Here are just a few of the things to discuss with your agency before you get too far down the road:
- Determine what your creative and collaborative process is going to be, including deliverables
- Make sure everyone knows how quickly they should respond to communications
- Make sure everyone knows their point of contact
- Clearly set expectations around results, both for your company and for the agency
- Discuss longevity. For instance, is this a year-long commitment or a 3-month sprint?
Setting these expectations may take a little extra work up front, but it’s going to save you time and headaches down the line.
3. Not holding your agency accountable
Your agency isn’t an automated entity. It’s a group of humans doing human work. So sometimes they’re going to screw up. No matter how much redundancy and review they have in place, there will be the occasional mistake.
It’s not just the human factor. By virtue of the fact that they aren’t your company, your agency will likely experience some misfires when communicating with your market. This is simply because they don’t know your product, the market or your customers like you do.
The absolute worst thing to do in this instance is to silently judge from afar. This does nothing for the relationship and, frankly, only hurts your business in the long run.
When you see a mistake, call them out on it. Let them know what they’ve done wrong and why. I promise you, your agency will appreciate this forthrightness and learn from the mistake. If you don’t, they’ll just assume business-as-usual until that last straw, and then everything explodes.
Sure, these conversations might suck. And feelings will be hurt. But we’re all professionals here. We can handle a few barbs. What’s important is that issues are addressed, problems fixed, and obstacles removed to achieving success over the long haul.
4. Not leaning on your agency enough
I mentioned before the dangers of being totally uninvolved in the content marketing process. But the inverse is true as well. If you don’t lean on your agency, you’re also going to see problems.
You’re paying for their expertise and work product. If you don’t lean on them, you’re not going to get your money’s worth.
Think of your agency as problem-solvers. Your job is to pose the problem, their job is to provide the solution. You should give them the freedom to do that.
Of course, you shouldn’t be too vague in the feedback you offer them either. Saying “I don’t like it” is probably the least helpful piece of feedback. Instead, say something like “this doesn’t adequately solve a problem that our customers are facing in real life,” or “it sounds like you’re making up a problem our customers don’t have.” That’s helpful.
You brought your agency on board because you thought they were the best option for getting your business where it needs to go. Hold them accountable, yes. But trust them in the areas that they know best.
5. Staying with a bad fit
Maybe your agency isn’t a good fit for your business model. Maybe they aren’t performing at the level you expected or need. Maybe you’ve reevaluated your marketing priorities and no longer want to invest the funds in an agency. For one reason or another, the relationship just isn’t working out.
At some point, you have to make the decision to walk away. If you don’t make that decision when the time comes, then you’re making what may be one of the biggest content outsourcing mistakes of all: knowing they’re a bad fit and staying anyway.

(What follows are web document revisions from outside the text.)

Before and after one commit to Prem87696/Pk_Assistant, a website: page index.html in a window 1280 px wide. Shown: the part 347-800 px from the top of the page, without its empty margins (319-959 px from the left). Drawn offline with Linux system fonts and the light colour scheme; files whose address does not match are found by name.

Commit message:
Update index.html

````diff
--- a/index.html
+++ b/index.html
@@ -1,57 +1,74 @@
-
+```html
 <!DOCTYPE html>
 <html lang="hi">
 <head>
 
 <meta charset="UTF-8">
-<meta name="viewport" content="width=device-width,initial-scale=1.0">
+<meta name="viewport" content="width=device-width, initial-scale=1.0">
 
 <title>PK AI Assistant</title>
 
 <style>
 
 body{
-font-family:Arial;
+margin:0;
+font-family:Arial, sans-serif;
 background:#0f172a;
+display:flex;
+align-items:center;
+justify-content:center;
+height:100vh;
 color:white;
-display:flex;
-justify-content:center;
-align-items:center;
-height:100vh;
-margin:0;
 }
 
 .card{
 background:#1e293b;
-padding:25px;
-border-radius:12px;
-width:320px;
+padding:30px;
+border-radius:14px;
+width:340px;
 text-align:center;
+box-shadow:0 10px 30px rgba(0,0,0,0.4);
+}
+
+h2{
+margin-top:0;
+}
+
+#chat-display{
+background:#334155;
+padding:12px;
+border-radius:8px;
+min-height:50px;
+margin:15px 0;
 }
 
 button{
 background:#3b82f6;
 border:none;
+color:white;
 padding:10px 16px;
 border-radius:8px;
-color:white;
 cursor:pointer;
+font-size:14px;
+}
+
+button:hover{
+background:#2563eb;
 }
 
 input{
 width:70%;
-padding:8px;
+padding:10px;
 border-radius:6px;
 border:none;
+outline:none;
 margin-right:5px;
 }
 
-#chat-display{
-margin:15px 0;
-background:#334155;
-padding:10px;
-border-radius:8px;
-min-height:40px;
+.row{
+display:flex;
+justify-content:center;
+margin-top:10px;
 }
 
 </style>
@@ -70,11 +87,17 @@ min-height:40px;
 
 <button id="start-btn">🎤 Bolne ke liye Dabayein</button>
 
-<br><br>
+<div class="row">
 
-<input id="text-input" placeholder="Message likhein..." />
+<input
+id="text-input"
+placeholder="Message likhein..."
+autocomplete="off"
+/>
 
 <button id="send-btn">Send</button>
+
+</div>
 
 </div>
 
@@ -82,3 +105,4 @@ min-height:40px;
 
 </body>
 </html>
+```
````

Of course, many agencies require a 12- or 24-month contract, so getting out of a bad relationship can be tricky and costly, although the cost of an early cancellation fee may be less than if you continued pouring money into a relationship that isn’t working.
If you don’t make the shift, problems will arise. Also, for you, why would you spend money investing in something that’s not working for you when you can take your business elsewhere?
Work to keep the relationship going. But if that doesn’t work out, bow out gracefully.
Are you considering changing your content marketing agency? Take a look at what FEARLESS has to offer in terms of content creation, strategy and promotion.